**Given entries:**

........

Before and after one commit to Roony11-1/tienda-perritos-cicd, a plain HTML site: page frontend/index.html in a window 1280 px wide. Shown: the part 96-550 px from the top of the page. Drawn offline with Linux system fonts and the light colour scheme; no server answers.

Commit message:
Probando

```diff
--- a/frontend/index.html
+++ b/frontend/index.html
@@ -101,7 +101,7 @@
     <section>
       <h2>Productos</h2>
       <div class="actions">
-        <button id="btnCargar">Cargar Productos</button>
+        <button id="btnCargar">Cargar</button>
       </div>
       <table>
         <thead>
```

........

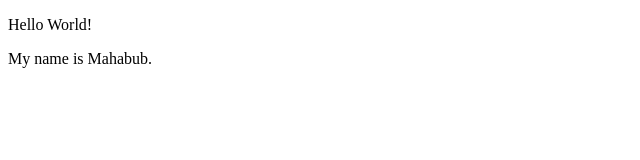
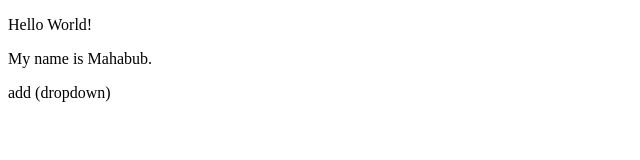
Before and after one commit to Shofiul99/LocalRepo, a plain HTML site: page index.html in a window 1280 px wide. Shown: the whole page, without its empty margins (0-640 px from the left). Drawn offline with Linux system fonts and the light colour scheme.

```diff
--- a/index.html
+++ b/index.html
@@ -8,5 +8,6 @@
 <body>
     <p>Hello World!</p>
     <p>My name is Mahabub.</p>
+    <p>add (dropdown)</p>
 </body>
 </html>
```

........

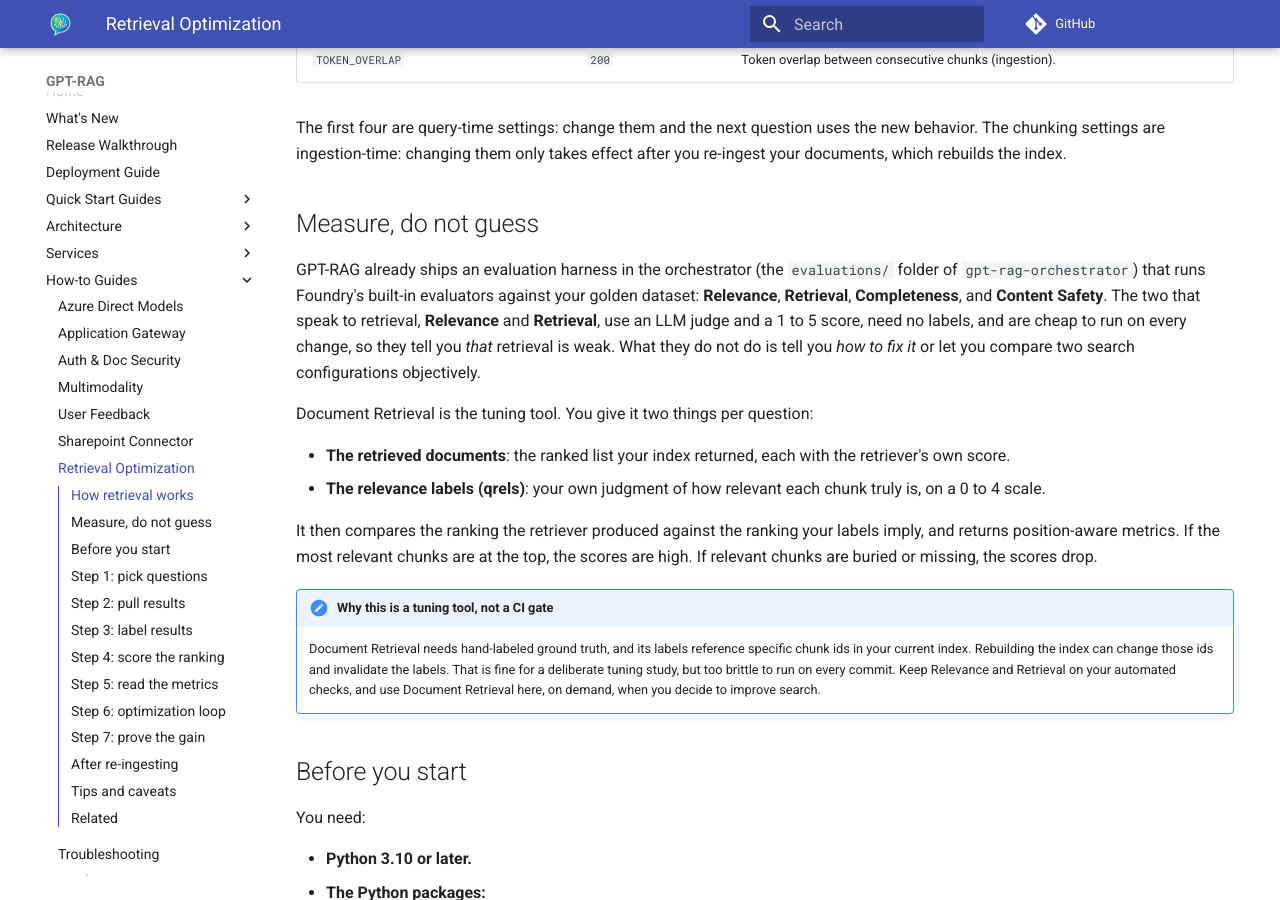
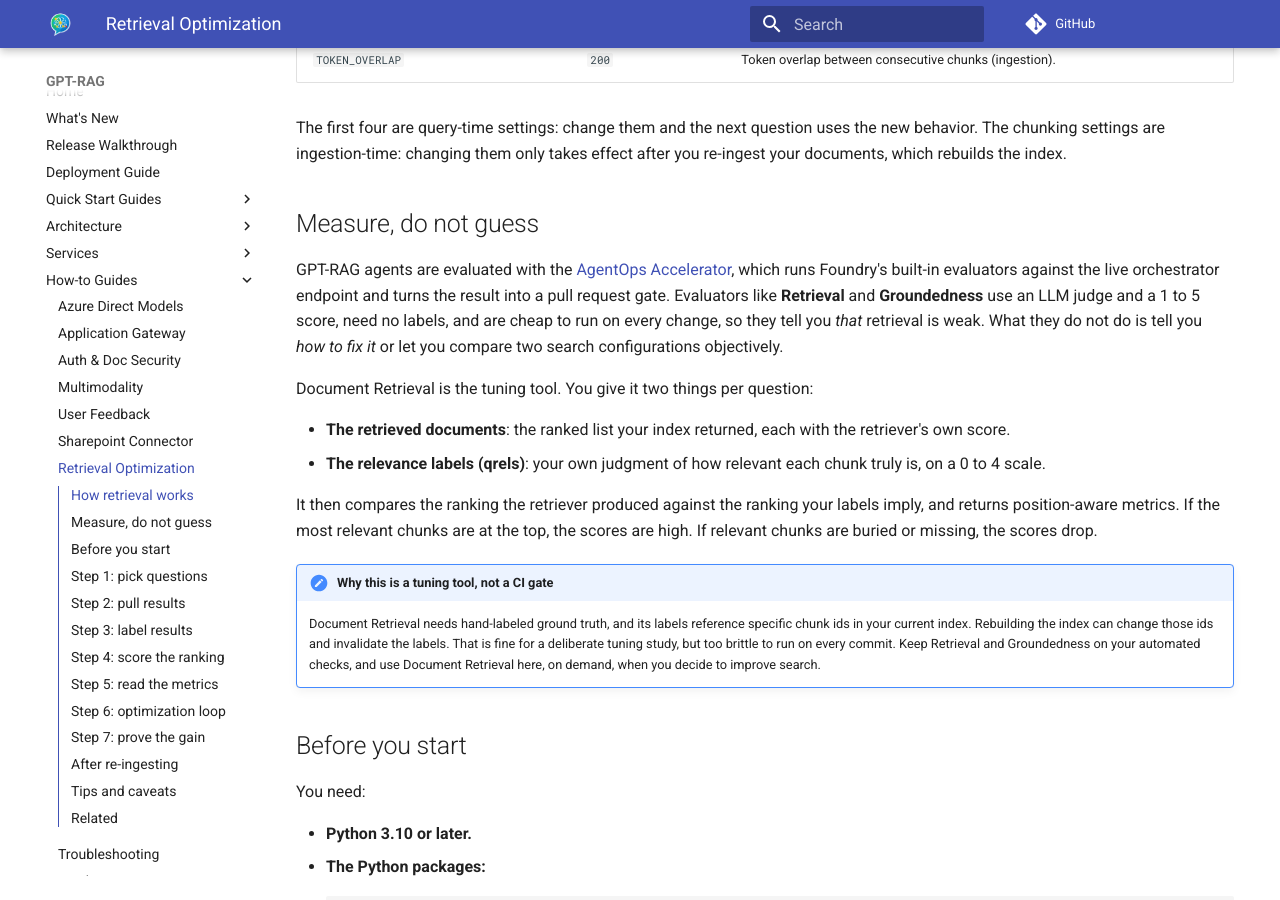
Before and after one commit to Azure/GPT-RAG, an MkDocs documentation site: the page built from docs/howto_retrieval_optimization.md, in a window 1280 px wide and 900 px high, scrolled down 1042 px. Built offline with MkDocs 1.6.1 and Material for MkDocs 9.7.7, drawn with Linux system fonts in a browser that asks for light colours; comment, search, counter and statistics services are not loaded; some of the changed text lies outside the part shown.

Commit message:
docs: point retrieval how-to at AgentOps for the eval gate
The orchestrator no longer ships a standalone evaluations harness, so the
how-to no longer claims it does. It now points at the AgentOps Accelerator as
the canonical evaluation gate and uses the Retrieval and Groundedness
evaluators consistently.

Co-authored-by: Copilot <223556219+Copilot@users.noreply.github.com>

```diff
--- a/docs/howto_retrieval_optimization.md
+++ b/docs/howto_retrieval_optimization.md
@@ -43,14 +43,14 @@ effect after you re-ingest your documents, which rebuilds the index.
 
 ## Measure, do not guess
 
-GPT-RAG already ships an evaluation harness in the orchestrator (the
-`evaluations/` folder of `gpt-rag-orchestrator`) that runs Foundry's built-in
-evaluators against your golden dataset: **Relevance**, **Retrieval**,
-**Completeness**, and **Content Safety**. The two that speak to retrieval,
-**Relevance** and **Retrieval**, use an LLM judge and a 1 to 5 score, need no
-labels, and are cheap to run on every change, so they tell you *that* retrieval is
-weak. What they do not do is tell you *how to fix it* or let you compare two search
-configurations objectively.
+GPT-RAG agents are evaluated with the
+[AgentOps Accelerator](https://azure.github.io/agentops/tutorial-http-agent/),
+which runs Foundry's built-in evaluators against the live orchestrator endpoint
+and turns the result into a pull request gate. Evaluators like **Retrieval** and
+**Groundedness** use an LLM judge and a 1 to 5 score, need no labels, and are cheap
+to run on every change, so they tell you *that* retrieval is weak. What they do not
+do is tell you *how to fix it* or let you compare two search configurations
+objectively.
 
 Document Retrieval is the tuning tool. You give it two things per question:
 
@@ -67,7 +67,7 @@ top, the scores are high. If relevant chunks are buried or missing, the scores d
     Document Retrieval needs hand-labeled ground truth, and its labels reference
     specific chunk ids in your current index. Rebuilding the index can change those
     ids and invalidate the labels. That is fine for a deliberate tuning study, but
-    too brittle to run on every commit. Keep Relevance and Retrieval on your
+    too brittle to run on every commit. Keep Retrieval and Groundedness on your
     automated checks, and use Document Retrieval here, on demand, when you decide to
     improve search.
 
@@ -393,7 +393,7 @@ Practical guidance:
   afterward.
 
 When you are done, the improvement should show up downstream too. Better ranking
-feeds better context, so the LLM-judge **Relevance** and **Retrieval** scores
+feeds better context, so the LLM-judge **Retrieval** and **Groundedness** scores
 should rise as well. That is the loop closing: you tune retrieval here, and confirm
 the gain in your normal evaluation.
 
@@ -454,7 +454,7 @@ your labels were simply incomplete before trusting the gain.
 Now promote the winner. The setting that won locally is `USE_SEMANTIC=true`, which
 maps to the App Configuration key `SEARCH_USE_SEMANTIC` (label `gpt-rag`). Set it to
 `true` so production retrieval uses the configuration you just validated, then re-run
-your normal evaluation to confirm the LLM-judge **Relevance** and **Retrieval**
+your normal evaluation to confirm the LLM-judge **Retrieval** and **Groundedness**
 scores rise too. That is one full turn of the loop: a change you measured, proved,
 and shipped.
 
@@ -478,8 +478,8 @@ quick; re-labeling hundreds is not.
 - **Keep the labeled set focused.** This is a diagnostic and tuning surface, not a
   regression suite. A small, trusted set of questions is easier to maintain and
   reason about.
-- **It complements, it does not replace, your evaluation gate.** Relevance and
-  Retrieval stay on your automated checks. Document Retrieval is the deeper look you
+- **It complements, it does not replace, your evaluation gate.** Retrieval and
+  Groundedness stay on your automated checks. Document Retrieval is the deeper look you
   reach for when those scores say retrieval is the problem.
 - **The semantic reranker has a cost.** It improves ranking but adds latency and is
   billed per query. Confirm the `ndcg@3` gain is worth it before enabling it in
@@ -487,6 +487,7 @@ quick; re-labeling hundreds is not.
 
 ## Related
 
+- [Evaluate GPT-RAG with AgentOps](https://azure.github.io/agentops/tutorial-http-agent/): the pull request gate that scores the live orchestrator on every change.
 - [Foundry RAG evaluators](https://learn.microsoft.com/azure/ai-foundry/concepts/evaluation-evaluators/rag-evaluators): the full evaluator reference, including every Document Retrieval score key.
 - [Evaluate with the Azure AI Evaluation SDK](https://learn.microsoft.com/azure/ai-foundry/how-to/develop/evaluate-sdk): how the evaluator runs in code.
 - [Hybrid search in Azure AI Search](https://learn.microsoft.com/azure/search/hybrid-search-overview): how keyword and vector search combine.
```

........

Take from the listing above each line containing "Relevance".

**Written response:**
-evaluators against your golden dataset: **Relevance**, **Retrieval**,
-**Relevance** and **Retrieval**, use an LLM judge and a 1 to 5 score, need no
-    too brittle to run on every commit. Keep Relevance and Retrieval on your
-feeds better context, so the LLM-judge **Relevance** and **Retrieval** scores
-your normal evaluation to confirm the LLM-judge **Relevance** and **Retrieval**
-- **It complements, it does not replace, your evaluation gate.** Relevance and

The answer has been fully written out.